- _What the exercise asks_:
Wherever a line in the data below holds "WALKUP", copy that line.

- _Data for this exercise_:

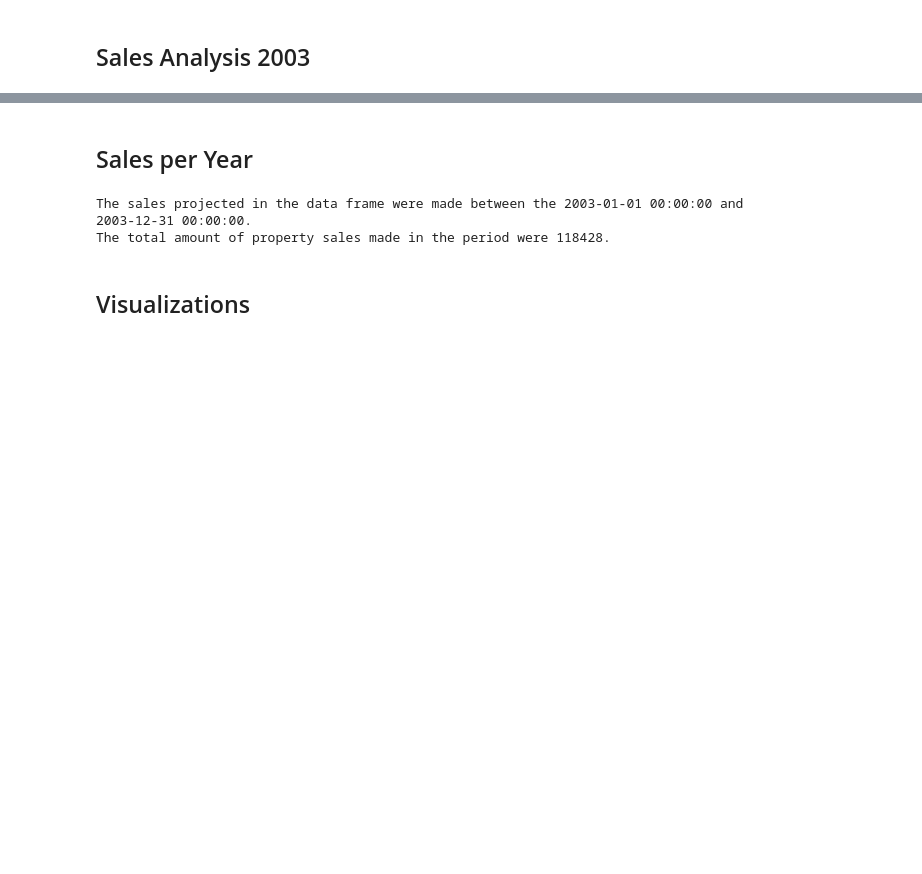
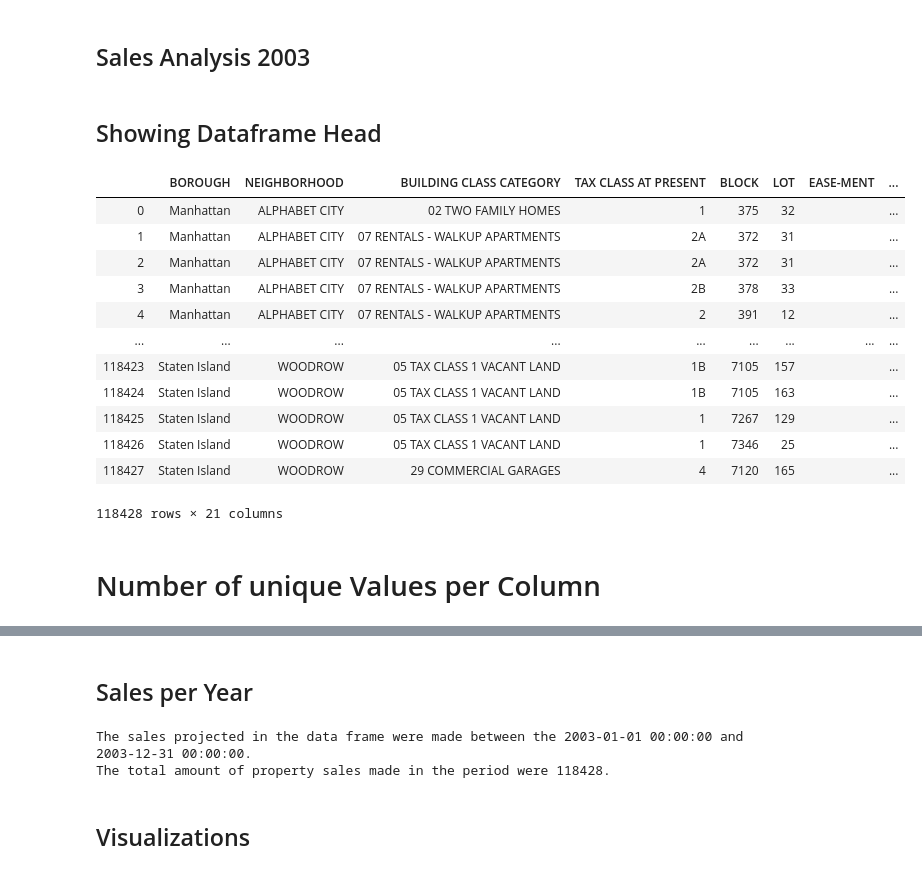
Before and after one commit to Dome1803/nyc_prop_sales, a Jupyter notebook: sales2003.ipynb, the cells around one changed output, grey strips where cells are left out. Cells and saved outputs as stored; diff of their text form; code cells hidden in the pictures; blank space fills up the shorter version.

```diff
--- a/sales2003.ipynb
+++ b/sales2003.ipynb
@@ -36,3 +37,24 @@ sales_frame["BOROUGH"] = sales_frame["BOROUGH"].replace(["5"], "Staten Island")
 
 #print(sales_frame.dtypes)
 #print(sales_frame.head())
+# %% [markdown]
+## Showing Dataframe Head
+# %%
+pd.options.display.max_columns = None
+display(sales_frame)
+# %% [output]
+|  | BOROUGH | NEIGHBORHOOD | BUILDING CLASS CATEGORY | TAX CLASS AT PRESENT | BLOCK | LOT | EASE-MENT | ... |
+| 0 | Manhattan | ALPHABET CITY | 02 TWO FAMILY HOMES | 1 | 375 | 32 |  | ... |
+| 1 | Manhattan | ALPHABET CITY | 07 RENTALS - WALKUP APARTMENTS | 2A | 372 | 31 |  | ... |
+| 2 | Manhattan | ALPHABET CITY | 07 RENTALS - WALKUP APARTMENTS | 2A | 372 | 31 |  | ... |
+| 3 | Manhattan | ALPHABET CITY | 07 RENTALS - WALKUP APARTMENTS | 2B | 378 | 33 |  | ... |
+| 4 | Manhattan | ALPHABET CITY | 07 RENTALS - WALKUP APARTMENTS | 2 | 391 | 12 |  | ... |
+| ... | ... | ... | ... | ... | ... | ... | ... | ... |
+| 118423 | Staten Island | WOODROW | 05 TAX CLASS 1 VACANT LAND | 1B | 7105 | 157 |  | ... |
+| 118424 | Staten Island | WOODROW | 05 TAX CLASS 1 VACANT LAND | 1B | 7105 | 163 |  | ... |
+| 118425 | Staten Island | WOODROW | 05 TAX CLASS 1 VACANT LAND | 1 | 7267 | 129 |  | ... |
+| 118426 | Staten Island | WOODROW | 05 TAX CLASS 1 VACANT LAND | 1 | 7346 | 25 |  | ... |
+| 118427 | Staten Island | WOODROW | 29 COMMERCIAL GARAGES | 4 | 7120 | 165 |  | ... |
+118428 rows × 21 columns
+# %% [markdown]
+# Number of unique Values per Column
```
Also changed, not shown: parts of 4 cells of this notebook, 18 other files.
--
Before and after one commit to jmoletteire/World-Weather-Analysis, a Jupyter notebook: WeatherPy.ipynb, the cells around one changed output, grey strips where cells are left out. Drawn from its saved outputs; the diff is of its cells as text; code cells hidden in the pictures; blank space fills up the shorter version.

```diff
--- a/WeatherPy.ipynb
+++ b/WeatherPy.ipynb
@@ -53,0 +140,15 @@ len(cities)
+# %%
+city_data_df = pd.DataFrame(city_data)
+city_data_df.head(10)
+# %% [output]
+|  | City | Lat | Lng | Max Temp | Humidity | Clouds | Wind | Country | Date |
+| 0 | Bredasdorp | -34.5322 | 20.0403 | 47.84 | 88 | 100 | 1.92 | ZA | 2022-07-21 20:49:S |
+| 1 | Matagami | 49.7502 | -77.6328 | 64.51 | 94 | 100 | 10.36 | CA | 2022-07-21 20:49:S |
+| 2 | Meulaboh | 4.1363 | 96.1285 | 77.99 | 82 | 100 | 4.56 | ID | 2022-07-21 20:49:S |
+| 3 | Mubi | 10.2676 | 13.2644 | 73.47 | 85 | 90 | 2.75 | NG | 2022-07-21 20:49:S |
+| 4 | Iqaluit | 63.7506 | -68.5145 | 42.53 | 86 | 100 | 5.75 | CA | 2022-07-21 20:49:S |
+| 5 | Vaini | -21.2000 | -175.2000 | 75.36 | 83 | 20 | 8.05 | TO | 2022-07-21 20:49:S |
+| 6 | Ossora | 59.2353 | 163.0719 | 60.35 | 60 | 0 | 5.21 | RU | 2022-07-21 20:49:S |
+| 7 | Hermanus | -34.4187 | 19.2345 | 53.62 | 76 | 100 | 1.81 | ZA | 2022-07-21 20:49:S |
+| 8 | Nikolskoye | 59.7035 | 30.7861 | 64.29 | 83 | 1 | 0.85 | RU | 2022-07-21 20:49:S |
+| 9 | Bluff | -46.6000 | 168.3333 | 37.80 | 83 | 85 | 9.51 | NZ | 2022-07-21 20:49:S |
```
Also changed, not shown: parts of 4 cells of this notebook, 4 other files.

- _Response below_:
+| 1 | Manhattan | ALPHABET CITY | 07 RENTALS - WALKUP APARTMENTS | 2A | 372 | 31 |  | ... |
+| 2 | Manhattan | ALPHABET CITY | 07 RENTALS - WALKUP APARTMENTS | 2A | 372 | 31 |  | ... |
+| 3 | Manhattan | ALPHABET CITY | 07 RENTALS - WALKUP APARTMENTS | 2B | 378 | 33 |  | ... |
+| 4 | Manhattan | ALPHABET CITY | 07 RENTALS - WALKUP APARTMENTS | 2 | 391 | 12 |  | ... |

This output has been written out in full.